The relationships and the acting of Brando, Steiger, Eva Marie Saint, and even Karl Malden in his stoic way, help “On the Waterfront” rise above the level of simple crime melodrama. This is a landmark American movie on a great American theme. Regardless of Kazan’s testimony, “On the Waterfront” remains a one of the greatest movies about finding the courage to do the right thing in the face of immense pressure.
ON THE (ASPECT RATIOS OF) WATERFRONT
In the early 1950s, Hollywood was fretting about television, and devising new ways to lure audiences back to the theater. Widescreen cinema was a direct response to this. But before theaters across the country could be adapted for the new processes, many films were shot in multiple aspect ratios. Criterion is presenting “On the Waterfront” in three different formats (see video below). The main presentation is in 1.66:1, disc two of the DVD set includes a slightly wider 1.85:1 presentation, and on disc three, you can see the film in the full camera aperture of 1.33:1. I prefer the 1.66 presentation, which offers just the right amount of headroom for the characters, while still retaining the widescreen cinematic feel.
The 4K restoration of the film is magnificent. The black and white image is crisp, with rich gradients of grayscale. Two audio options are available: either a restored mono track, or a new 5.1 mix using the stereo masters of Leonard Bernstein’s score. I preferred the balance of voice to music in the mono mix.
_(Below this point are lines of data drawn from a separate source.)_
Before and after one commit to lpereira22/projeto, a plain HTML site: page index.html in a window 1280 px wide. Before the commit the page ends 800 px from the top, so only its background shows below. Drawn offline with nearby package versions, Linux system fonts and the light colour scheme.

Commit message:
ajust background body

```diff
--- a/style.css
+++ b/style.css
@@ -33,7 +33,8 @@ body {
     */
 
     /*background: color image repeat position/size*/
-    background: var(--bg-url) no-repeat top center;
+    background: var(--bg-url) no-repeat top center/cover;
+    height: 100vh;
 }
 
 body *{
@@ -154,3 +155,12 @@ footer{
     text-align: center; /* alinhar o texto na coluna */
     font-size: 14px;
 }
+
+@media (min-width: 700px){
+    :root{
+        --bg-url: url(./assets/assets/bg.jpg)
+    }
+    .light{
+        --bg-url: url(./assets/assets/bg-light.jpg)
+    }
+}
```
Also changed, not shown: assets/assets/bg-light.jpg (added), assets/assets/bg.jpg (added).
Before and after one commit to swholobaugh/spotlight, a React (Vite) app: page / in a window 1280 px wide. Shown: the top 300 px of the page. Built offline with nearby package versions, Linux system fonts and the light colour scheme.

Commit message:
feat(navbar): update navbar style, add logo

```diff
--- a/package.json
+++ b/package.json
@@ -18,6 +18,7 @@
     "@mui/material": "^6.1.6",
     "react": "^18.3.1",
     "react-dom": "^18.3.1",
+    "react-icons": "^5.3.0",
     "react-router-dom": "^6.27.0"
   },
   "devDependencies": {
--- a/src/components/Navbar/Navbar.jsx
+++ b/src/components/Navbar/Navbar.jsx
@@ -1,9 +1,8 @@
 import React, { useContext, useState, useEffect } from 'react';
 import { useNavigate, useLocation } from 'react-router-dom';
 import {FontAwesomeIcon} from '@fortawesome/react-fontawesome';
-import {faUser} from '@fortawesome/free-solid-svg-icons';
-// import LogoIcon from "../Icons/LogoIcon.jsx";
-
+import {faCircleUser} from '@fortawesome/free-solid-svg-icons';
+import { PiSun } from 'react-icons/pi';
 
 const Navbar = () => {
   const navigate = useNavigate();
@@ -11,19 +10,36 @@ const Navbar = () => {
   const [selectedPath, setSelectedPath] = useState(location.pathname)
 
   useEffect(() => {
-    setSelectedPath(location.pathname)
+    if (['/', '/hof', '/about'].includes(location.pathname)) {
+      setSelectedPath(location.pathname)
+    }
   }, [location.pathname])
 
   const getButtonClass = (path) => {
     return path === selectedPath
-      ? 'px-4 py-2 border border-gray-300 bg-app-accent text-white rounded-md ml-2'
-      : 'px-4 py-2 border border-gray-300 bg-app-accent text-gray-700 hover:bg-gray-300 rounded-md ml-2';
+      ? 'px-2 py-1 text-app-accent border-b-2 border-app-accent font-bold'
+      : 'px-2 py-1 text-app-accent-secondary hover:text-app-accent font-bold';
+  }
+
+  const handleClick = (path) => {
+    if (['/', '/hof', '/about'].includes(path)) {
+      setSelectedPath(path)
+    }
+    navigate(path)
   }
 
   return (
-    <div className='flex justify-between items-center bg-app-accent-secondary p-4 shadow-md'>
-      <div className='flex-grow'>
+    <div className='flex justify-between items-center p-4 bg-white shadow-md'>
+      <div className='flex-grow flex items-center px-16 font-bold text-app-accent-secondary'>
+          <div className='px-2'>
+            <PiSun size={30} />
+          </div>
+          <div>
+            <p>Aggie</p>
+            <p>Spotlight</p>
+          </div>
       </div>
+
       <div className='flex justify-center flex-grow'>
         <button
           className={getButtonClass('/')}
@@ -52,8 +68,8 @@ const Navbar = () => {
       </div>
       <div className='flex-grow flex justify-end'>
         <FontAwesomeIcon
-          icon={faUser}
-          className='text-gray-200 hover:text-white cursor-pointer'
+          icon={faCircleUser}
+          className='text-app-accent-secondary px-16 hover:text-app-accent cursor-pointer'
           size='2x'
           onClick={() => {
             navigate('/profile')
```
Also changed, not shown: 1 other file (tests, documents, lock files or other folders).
This is an essential release of an essential classic film. Bravo!